Net neutrality is a complex issue, but as tends to happen with most things these days, it gets boiled down into easily consumable, though not wholly accurate, ideological soundbites from both sides. And even when people try to have an open, even-keeled discourse about the issue, they still run into problems explaining things well. For the most part, debate on net neutrality has glossed over the fundamental, but perhaps less incendiary issues, and been characterized by intellectual dishonesty and propagandizing from activist groups on both sides. It was hardly surprising, then, to read about a panel at the Supernova conference descending into a shouting match between a Commerce Department official (ie the "anti-regulation" guy) and "pro-net neutrality" supporters in the audience. Really, it's an apt characterization of the whole debate: a bunch of yelling, very little exchange of useful information, and nobody really moves from their previously established ideology. All this means is that, in the end, it's very unlikely for the right, or even a good, solution to emerge. Instead, it will just come down to whichever side can muster the most political clout -- which is pretty much how things have gone in telecom regulation anyway.
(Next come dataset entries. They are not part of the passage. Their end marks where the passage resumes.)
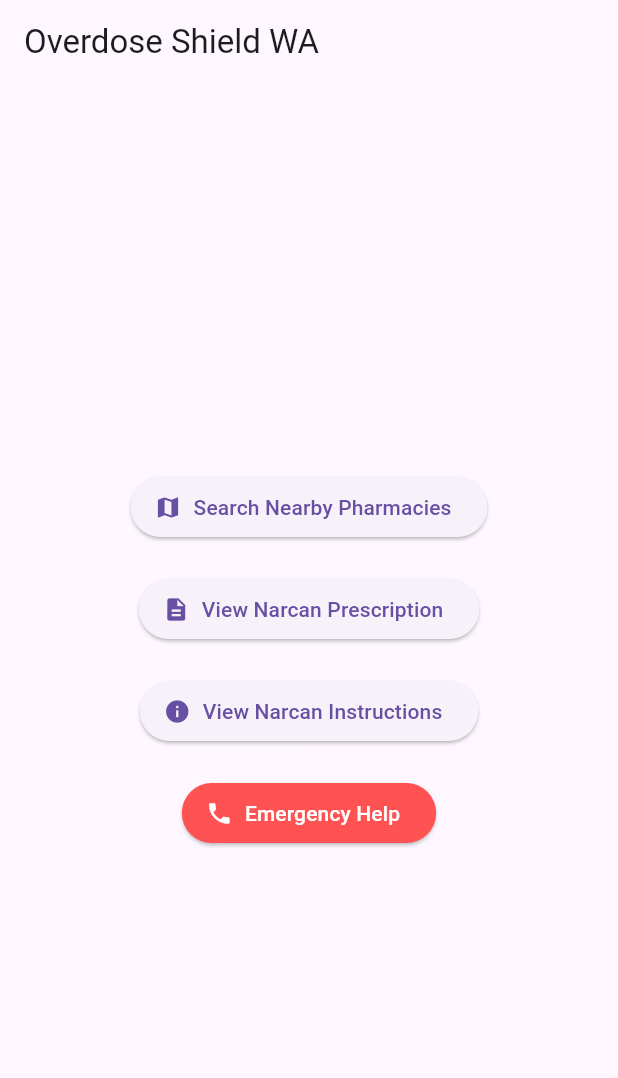
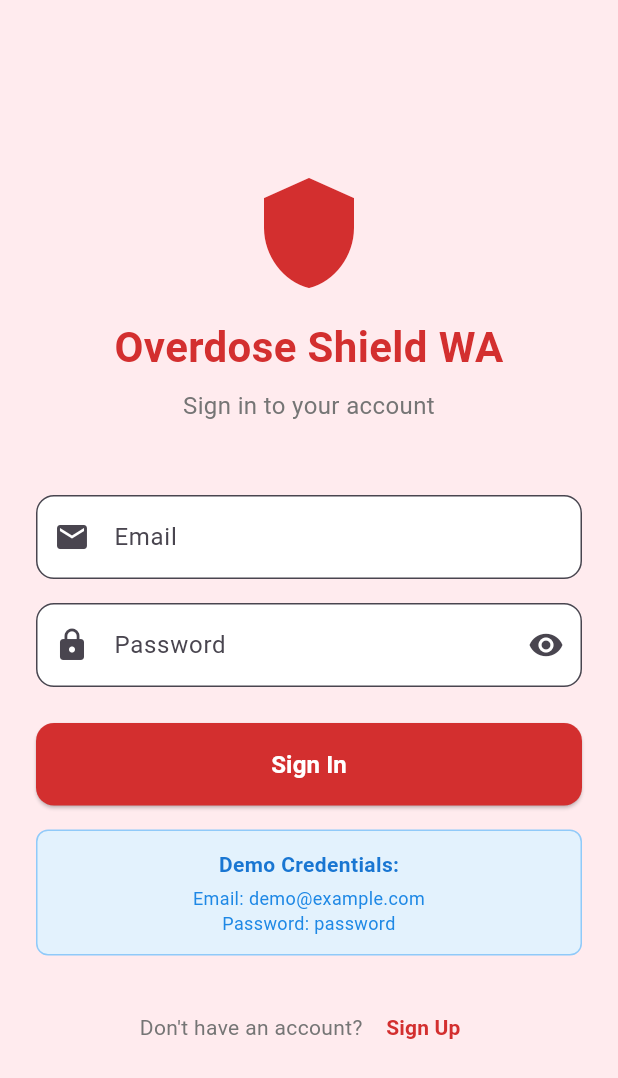
Before and after one commit to jahnavibalaji/overdose_shield_wa, a Flutter app: the screen it shows after launch, on a phone screen of 412 x 824 dp. Shown: the top 1078 px of the screen. Run offline on Flutter 3.47's test engine with Material 3 defaults, Android fonts, the phone set to English and light mode, and no system bars; our stand-ins replace shared_preferences; missing offline and left inert: flutter_pdfview.

Commit message:
Add authentication screens with login and signup functionality

```diff
--- /dev/null
+++ b/lib/auth/login_screen.dart
@@ -0,0 +1,286 @@
+import 'package:flutter/material.dart';
+import 'package:shared_preferences/shared_preferences.dart';
+import 'signup_screen.dart';
+import '../naloxone_map.dart';
+
+class LoginScreen extends StatefulWidget {
+  const LoginScreen({super.key});
+
+  @override
+  State<LoginScreen> createState() => _LoginScreenState();
+}
+
+class _LoginScreenState extends State<LoginScreen> {
+  final _formKey = GlobalKey<FormState>();
+  final _emailController = TextEditingController();
+  final _passwordController = TextEditingController();
+  bool _isLoading = false;
+  bool _obscurePassword = true;
+
+  @override
+  void dispose() {
+    _emailController.dispose();
+    _passwordController.dispose();
+    super.dispose();
+  }
+
+  Future<void> _login() async {
+    if (!_formKey.currentState!.validate()) return;
+
+    setState(() {
+      _isLoading = true;
+    });
+
+    // Simulate login delay
+    await Future.delayed(const Duration(seconds: 1));
+
+    try {
+      final prefs = await SharedPreferences.getInstance();
+
+      // Check against stored credentials from signup
+      final storedEmail = prefs.getString('user_email');
+      final storedPassword = prefs.getString('user_password');
+
+      // Also check demo credentials as fallback
+      final isDemoLogin = _emailController.text == 'demo@example.com' &&
+                         _passwordController.text == 'password';
+
+      final isStoredLogin = storedEmail != null &&
+                           storedPassword != null &&
+                           _emailController.text == storedEmail &&
+                           _passwordController.text == storedPassword;
+
+      if (isDemoLogin || isStoredLogin) {
+        // Navigate to main app
+        if (mounted) {
+          Navigator.of(context).pushReplacement(
+            MaterialPageRoute(builder: (context) => const NaloxoneMapScreen()),
+          );
+        }
+      } else {
+        // Show error
+        if (mounted) {
+          ScaffoldMessenger.of(context).showSnackBar(
+            SnackBar(
+              content: Text(
+                storedEmail != null
+                  ? 'Invalid email or password. Try the credentials you used during signup.'
+                  : 'Invalid email or password. Try demo@example.com / password or sign up first.'
+              ),
+              backgroundColor: Colors.red,
+            ),
+          );
+        }
+      }
+    } catch (e) {
+      if (mounted) {
+        ScaffoldMessenger.of(context).showSnackBar(
+          const SnackBar(
+            content: Text('Login error. Please try again.'),
+            backgroundColor: Colors.red,
+          ),
+        );
+      }
+    }
+
+    setState(() {
+      _isLoading = false;
+    });
+  }
+
+  @override
+  Widget build(BuildContext context) {
+    return Scaffold(
+      backgroundColor: Colors.red[50],
+      body: SafeArea(
+        child: Center(
+          child: SingleChildScrollView(
+            padding: const EdgeInsets.all(24.0),
+            child: Form(
+              key: _formKey,
+              child: Column(
+                mainAxisAlignment: MainAxisAlignment.center,
+                crossAxisAlignment: CrossAxisAlignment.stretch,
+                children: [
+                  // App Logo/Title
+                  Icon(
+                    Icons.shield,
+                    size: 80,
+                    color: Colors.red[700],
+                  ),
+                  const SizedBox(height: 16),
+                  Text(
+                    'Overdose Shield WA',
+                    style: TextStyle(
+                      fontSize: 28,
+                      fontWeight: FontWeight.bold,
+                      color: Colors.red[700],
+                    ),
+                    textAlign: TextAlign.center,
+                  ),
+                  const SizedBox(height: 8),
+                  Text(
+                    'Sign in to your account',
+                    style: TextStyle(
+                      fontSize: 16,
+                      color: Colors.grey[600],
+                    ),
+                    textAlign: TextAlign.center,
+                  ),
+                  const SizedBox(height: 48),
+
+                  // Email Field
+                  TextFormField(
+                    controller: _emailController,
+                    keyboardType: TextInputType.emailAddress,
+                    decoration: InputDecoration(
+                      labelText: 'Email',
+                      hintText: 'Enter your email',
+                      prefixIcon: const Icon(Icons.email),
+                      border: OutlineInputBorder(
+                        borderRadius: BorderRadius.circular(12),
+                      ),
+                      filled: true,
+                      fillColor: Colors.white,
+                    ),
+                    validator: (value) {
+                      if (value == null || value.isEmpty) {
+                        return 'Please enter your email';
+                      }
+                      if (!value.contains('@')) {
+                        return 'Please enter a valid email';
+                      }
+                      return null;
+                    },
+                  ),
+                  const SizedBox(height: 16),
+
+                  // Password Field
+                  TextFormField(
+                    controller: _passwordController,
+                    obscureText: _obscurePassword,
+                    decoration: InputDecoration(
+                      labelText: 'Password',
+                      hintText: 'Enter your password',
+                      prefixIcon: const Icon(Icons.lock),
+                      suffixIcon: IconButton(
+                        icon: Icon(
+                          _obscurePassword ? Icons.visibility : Icons.visibility_off,
+                        ),
+                        onPressed: () {
+                          setState(() {
+                            _obscurePassword = !_obscurePassword;
+                          });
+                        },
+                      ),
+                      border: OutlineInputBorder(
+                        borderRadius: BorderRadius.circular(12),
+                      ),
+                      filled: true,
+                      fillColor: Colors.white,
+                    ),
+                    validator: (value) {
+                      if (value == null || value.isEmpty) {
+                        return 'Please enter your password';
+                      }
+                      if (value.length < 6) {
+                        return 'Password must be at least 6 characters';
+                      }
+                      return null;
+                    },
+                  ),
+                  const SizedBox(height: 24),
+
+                  // Login Button
+                  ElevatedButton(
+                    onPressed: _isLoading ? null : _login,
+                    style: ElevatedButton.styleFrom(
+                      backgroundColor: Colors.red[700],
+                      foregroundColor: Colors.white,
+                      padding: const EdgeInsets.symmetric(vertical: 16),
+                      shape: RoundedRectangleBorder(
+                        borderRadius: BorderRadius.circular(12),
+                      ),
+                    ),
+                    child: _isLoading
+                        ? const SizedBox(
+                            height: 20,
+                            width: 20,
+                            child: CircularProgressIndicator(
+                              strokeWidth: 2,
+                              valueColor: AlwaysStoppedAnimation<Color>(Colors.white),
+                            ),
+                          )
+                        : const Text(
+                            'Sign In',
+                            style: TextStyle(fontSize: 16, fontWeight: FontWeight.bold),
+                          ),
+                  ),
+                  const SizedBox(height: 16),
+
+                  // Demo credentials hint
+                  Container(
+                    padding: const EdgeInsets.all(12),
+                    decoration: BoxDecoration(
+                      color: Colors.blue[50],
+                      borderRadius: BorderRadius.circular(8),
+                      border: Border.all(color: Colors.blue[200]!),
+                    ),
+                    child: Column(
+                      children: [
+                        Text(
+                          'Demo Credentials:',
+                          style: TextStyle(
+                            fontWeight: FontWeight.bold,
+                            color: Colors.blue[700],
+                          ),
+                        ),
+                        const SizedBox(height: 4),
+                        Text(
+                          'Email: demo@example.com\nPassword: password',
+                          style: TextStyle(
+                            color: Colors.blue[600],
+                            fontSize: 12,
+                          ),
+                          textAlign: TextAlign.center,
+                        ),
+                      ],
+                    ),
+                  ),
+                  const SizedBox(height: 24),
+
+                  // Sign Up Link
+                  Row(
+                    mainAxisAlignment: MainAxisAlignment.center,
+                    children: [
+                      Text(
+                        "Don't have an account? ",
+                        style: TextStyle(color: Colors.grey[600]),
+                      ),
+                      TextButton(
+                        onPressed: () {
+                          Navigator.of(context).push(
+                            MaterialPageRoute(
+                              builder: (context) => const SignupScreen(),
+                            ),
+                          );
+                        },
+                        child: Text(
+                          'Sign Up',
+                          style: TextStyle(
+                            color: Colors.red[700],
+                            fontWeight: FontWeight.bold,
+                          ),
+                        ),
+                      ),
+                    ],
+                  ),
+                ],
+              ),
+            ),
+          ),
+        ),
+      ),
+    );
+  }
+}
--- a/lib/main.dart
+++ b/lib/main.dart
@@ -1,7 +1,8 @@
 import 'package:flutter/material.dart';
-import 'naloxone_map.dart';
 import 'narcan_prescription.dart';
 import 'narcan_instruction.dart';
+import 'auth/login_screen.dart';
+import 'auth/signup_screen.dart';
 
 void main() {
   runApp(const OverdoseShieldApp());
@@ -18,10 +19,12 @@ class OverdoseShieldApp extends StatelessWidget {
         primarySwatch: Colors.red,
         useMaterial3: true,
       ),
-      home: const NaloxoneMapScreen(),
+      home: const LoginScreen(),
       routes: {
         '/narcan_prescription': (context) => const NarcanPrescriptionScreen(),
         '/narcan_instruction': (context) => const NarcanInstructionScreen(),
+        '/login': (context) => const LoginScreen(),
+        '/signup': (context) => const SignupScreen(),
       },
     );
   }
--- a/pubspec.yaml
+++ b/pubspec.yaml
@@ -14,6 +14,7 @@ dependencies:
   path_provider: ^2.1.2
   url_launcher: ^6.3.2
   permission_handler: ^12.0.1
+  shared_preferences: ^2.3.2
 
 dev_dependencies:
   flutter_test:
```
Also changed, not shown: lib/auth/signup_screen.dart (added, +343 -0 lines), lib/narcan_instruction.dart (+43 -4 lines), lib/narcan_prescription.dart (+60 -5 lines), pubspec.lock, 1 other file.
If you liked this post, you may also be interested in...
- Thomas Friedman Believes Snowden Should Get A 'Second Chance,' By Which He Means 'Come Back To The US And Stand Trial'
- Lebanese Internal Security Force Requests Facebook Passwords, Text Messages Of All Citizens In The Country
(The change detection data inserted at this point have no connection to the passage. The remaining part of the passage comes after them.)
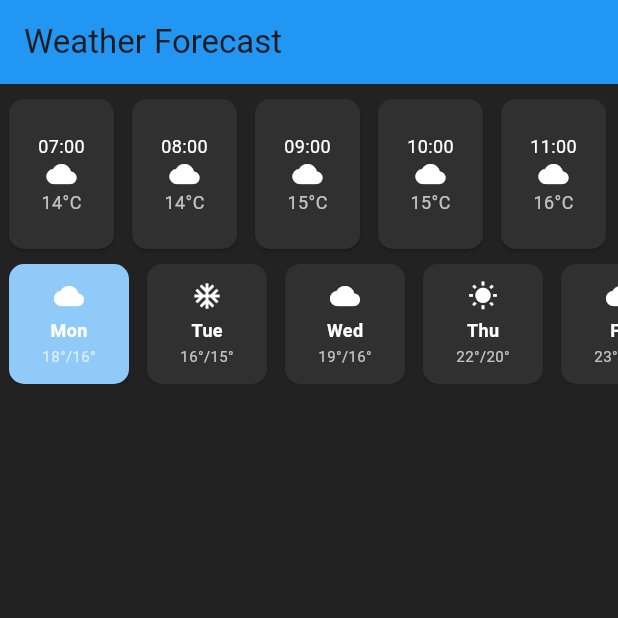
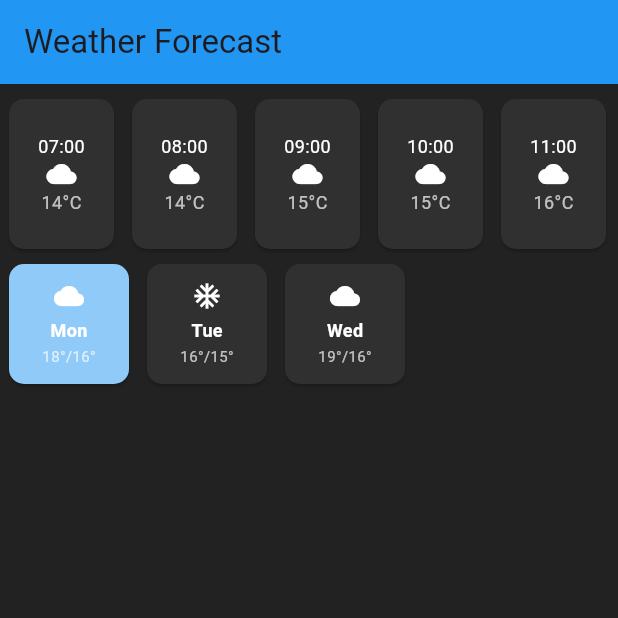
Before and after one commit to quangvtvp/flutter-app-01, a Flutter app: the screen it shows after launch, on a phone screen of 412 x 824 dp, the top half of it. Run offline on Flutter 3.47's test engine with Material 3 defaults, Android fonts, the phone set to English and light mode, and no system bars.

Commit message:
convert map to class data

```diff
--- a/lib/screens/row_column.dart
+++ b/lib/screens/row_column.dart
@@ -5,6 +5,14 @@ void main() {
     debugShowCheckedModeBanner: false,
     home: WeatherForecastScreen(),
   ));
+}
+
+class WeaatherModel {
+  final String day;
+  final String temp;
+  final IconData icon;
+
+  WeaatherModel({required this.day, required this.temp, required this.icon});
 }
 
 class WeatherForecastScreen extends StatefulWidget {
@@ -68,14 +76,20 @@ class _WeatherForecastScreenState extends State<WeatherForecastScreen> {
     ],
   ];
 
-  final List<Map<String, dynamic>> weeklyWeather = [
-    {"day": "Monday", "temp": "18°/16°", "icon": Icons.cloud},
-    {"day": "Tuesday", "temp": "16°/15°", "icon": Icons.ac_unit},
-    {"day": "Wednesday", "temp": "19°/16°", "icon": Icons.cloud},
-    {"day": "Thursday", "temp": "22°/20°", "icon": Icons.wb_sunny},
-    {"day": "Friday", "temp": "23°/21°", "icon": Icons.cloud},
-    {"day": "Saturday", "temp": "24°/22°", "icon": Icons.wb_sunny},
-    {"day": "Sunday", "temp": "21°/19°", "icon": Icons.cloud},
+  // final List<Map<String, dynamic>> weeklyWeather = [
+  //   {"day": "Monday", "temp": "18°/16°", "icon": Icons.cloud},
+  //   {"day": "Tuesday", "temp": "16°/15°", "icon": Icons.ac_unit},
+  //   {"day": "Wednesday", "temp": "19°/16°", "icon": Icons.cloud},
+  //   {"day": "Thursday", "temp": "22°/20°", "icon": Icons.wb_sunny},
+  //   {"day": "Friday", "temp": "23°/21°", "icon": Icons.cloud},
+  //   {"day": "Saturday", "temp": "24°/22°", "icon": Icons.wb_sunny},
+  //   {"day": "Sunday", "temp": "21°/19°", "icon": Icons.cloud},
+  // ];
+
+  final List<WeaatherModel> weekWeatherList = [
+    WeaatherModel(day: "Monday", temp: "18°/16°", icon: Icons.cloud),
+    WeaatherModel(day: "Tuesday", temp: "16°/15°", icon: Icons.ac_unit),
+    WeaatherModel(day: "Wednesday", temp: "19°/16°", icon: Icons.cloud),
   ];
 
   @override
@@ -109,7 +123,7 @@ class _WeatherForecastScreenState extends State<WeatherForecastScreen> {
             height: 80, // Chiều cao nhỏ hơn 1/4
             child: ListView(
               scrollDirection: Axis.horizontal,
-              children: List.generate(weeklyWeather.length, (index) {
+              children: List.generate(weekWeatherList.length, (index) {
                 return GestureDetector(
                   onTap: () {
                     setState(() {
@@ -117,9 +131,9 @@ class _WeatherForecastScreenState extends State<WeatherForecastScreen> {
                     });
                   },
                   child: WeeklyWeatherCard(
-                    day: weeklyWeather[index]["day"],
-                    temp: weeklyWeather[index]["temp"],
-                    icon: weeklyWeather[index]["icon"],
+                    day: weekWeatherList[index].day,
+                    temp: weekWeatherList[index].temp,
+                    icon: weekWeatherList[index].icon,
                     isSelected: index == selectedDayIndex,
                   ),
                 );
```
- DailyDirt: Bullet The Blue
- DailyDirt: Making Memories
- DailyDirt: How Do You Solve A Problem Like... Academia?